Cosimo I de'Medici (1519-1574), the first Great Duke of Tuscany, leading from 1537 to 1574, during the last years of the Renaissance.
Photo 12—UIG via Getty Images

It’s no surprise that having wealthy parents means a person is more likely to be wealthy themselves, but according new research the effect holds true for far longer than is commonly believed. Try half a millennium.

A study of intergenerational mobility conducted by Italian economists Guglielmo Barone and Sauro Mocetti and published by the U.K.-based Centre for Economic Policy Research looked at the family names of the wealthiest people in Florence going back to the year 1427. (For context, that was just 10 years after the Battle of Agincourt, a few years before Joan of Arc was burned at the stake, and around the time the Medici family rose to power.)
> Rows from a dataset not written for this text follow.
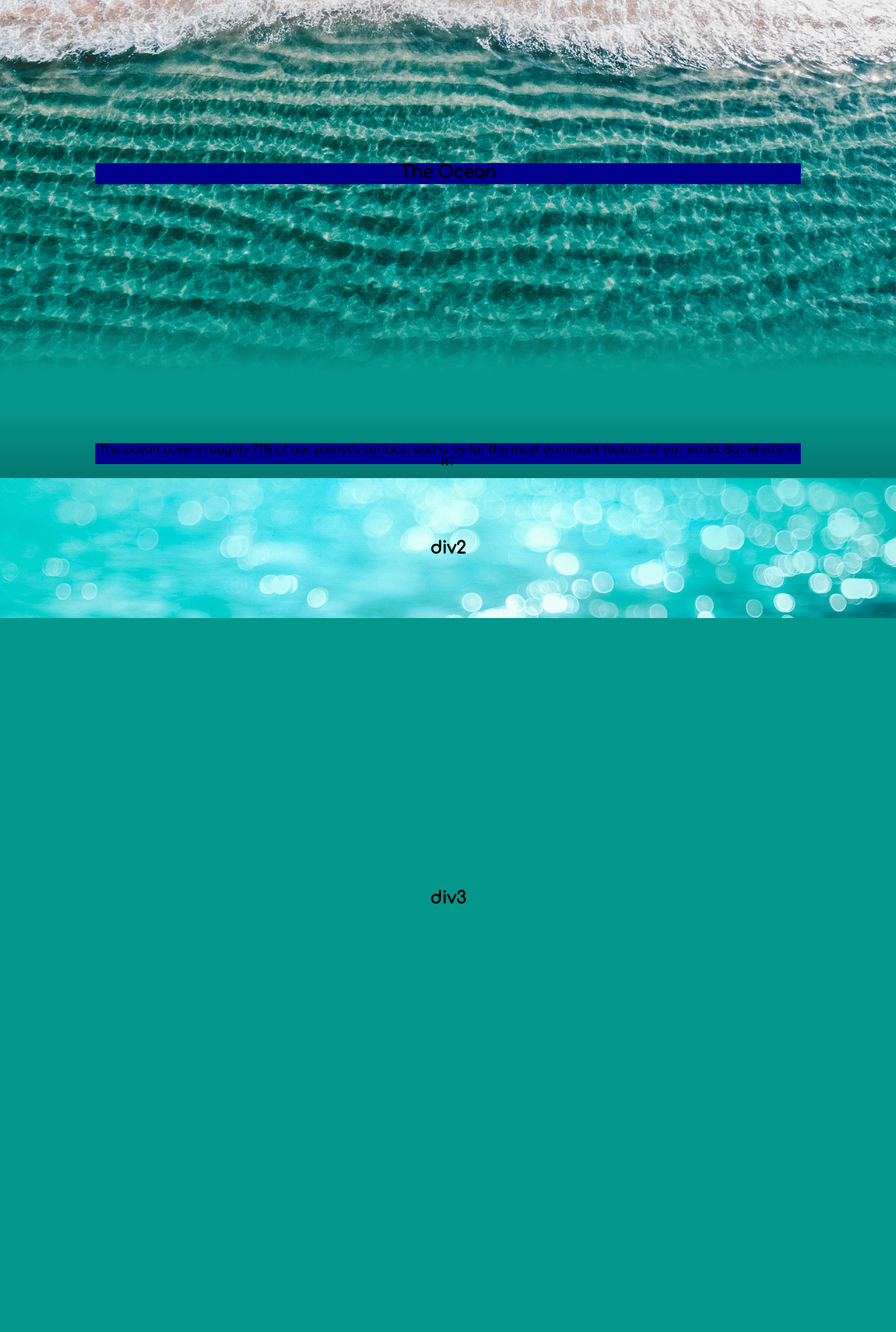
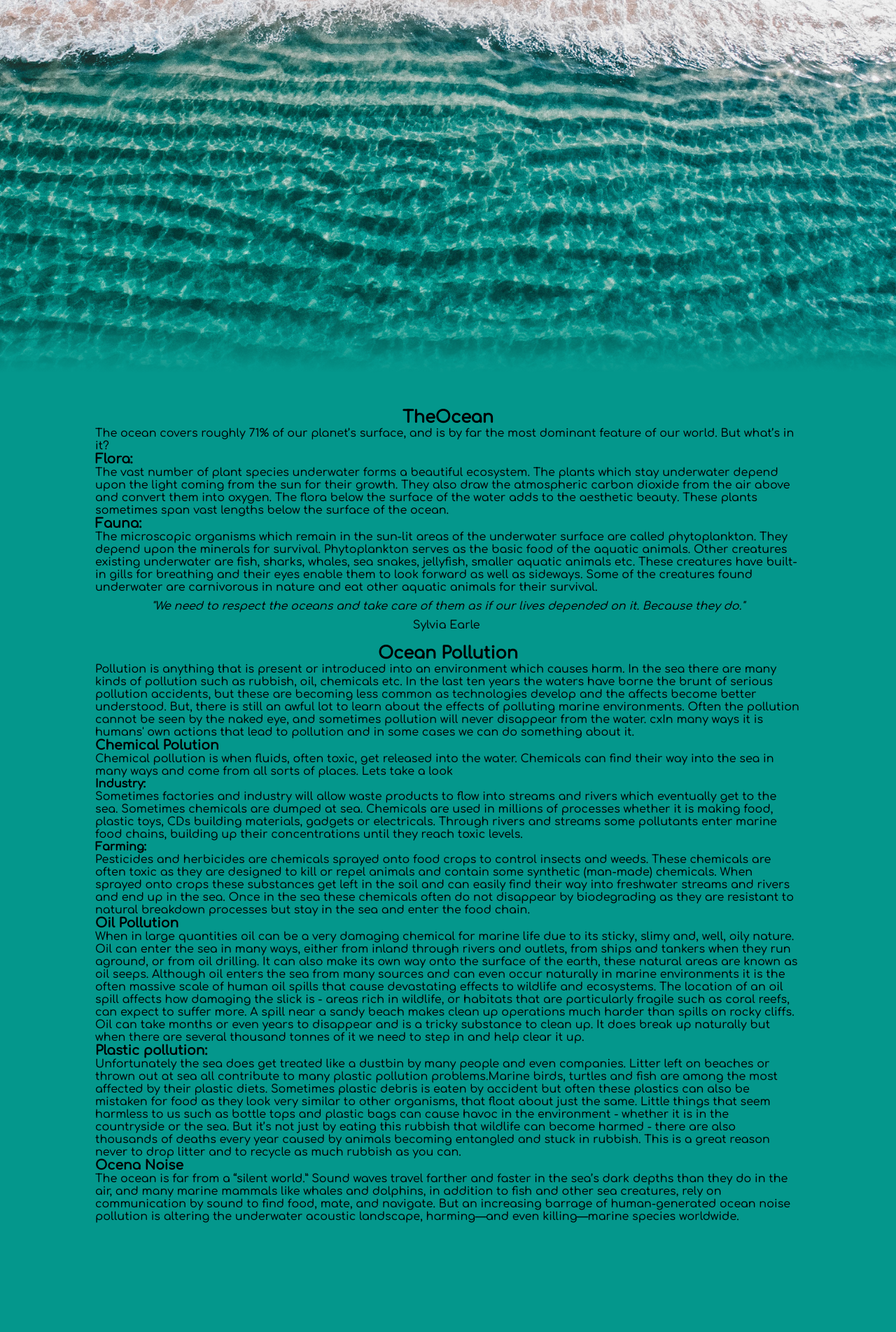
Before and after one commit to apantzar/webDev2021, a PHP site: page / in a window 1280 px wide. Shown: the part 457-2360 px from the top of the page at 70% size. After the commit the page ends 2204 px from the top, so only its background shows below. Run offline with PHP 8.4, Linux system fonts and the light colour scheme; some libraries are stand-ins or nearby versions.

Commit message:
VGALMENAAA

```diff
--- a/index.html
+++ b/index.html
@@ -74,21 +74,6 @@
             })
         </script>
 
-        <div class="div-texts Dtext-1">
-            <article id="Article">
-                <header class="first-header">
-                    <h2> The <span> Ocean</span></h2>
-                </header>
-                <p class="first-paragraph">
-                    The ocean covers roughly 71% of our planet’s surface, and is by far the most dominant feature of our world. But what’s in it?
-                </p>
-            </article>
-
-        </div>
-        <div class="div-texts Dimage-1"><h2>div2</h2></div>
-        <div class="div-texts Dtext-2"><h2>div3</h2></div>
-        <div class="div-texts Dimage-2"><h2>div4</h2></div>
-
         <section id="Section-Article">
             <article >
                 <header id="1st Header">
--- a/style.css
+++ b/style.css
@@ -88,47 +88,7 @@ section img
     overflow: auto;
 
 }
-.div-texts
-{
-    display: flex;
-    align-items: center;
-    justify-content: center;
-    width: 100%;
-    height: 100vh;
-}
-.Dimage-1
-{
-    height: 200px;
-    background-image: url(Images/1stpic.jpg);
-    background-size: cover;
-    background-attachment: fixed;
-}
 
-.Dtext-1
-{
-    height: 400px;
-    content: '';
-    position: relative;
-    bottom: 0;
-    width: 100%;
-    height: 100px;
-    background: linear-gradient(to top, #04776f,transparent);
-    z-index: 9;
-}
-.first-header
-{
-
-    text-align: center;
-    height: 30px;
-    background-color: darkblue;
-}
-.first-paragraph
-{
-    position: relative;
-    text-align: center;
-    height: 30px;
-    background-color: darkblue;
-}
 
 .centertitle
 {
```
Comparing tax records in 1427 to records from 2011, researchers discovered that “the top earners among the current taxpayers were found to have already been at the top of the socioeconomic ladder six centuries ago.” All the more remarkable, the authors point out, when you consider the political, economic, and social upheavals that have rocked the country during that long period of time.

It is well established that economic advantages—and disadvantages—are passed from one generation to the next, but this study points to much longer lasting effects of income inequality on economic mobility. Nor is it the first report to use old records to measure economic mobility—a U.K. study recently found that family status in England remained largely unchanged from 1170 to 2012, more than 800 years later, reports Quartz.

On the upside, the study authors note that, while the evidence points to substantial economic immobility on the whole, mobility in 2011 was much improved from 1427, when Florence was a "quasi-immobile society."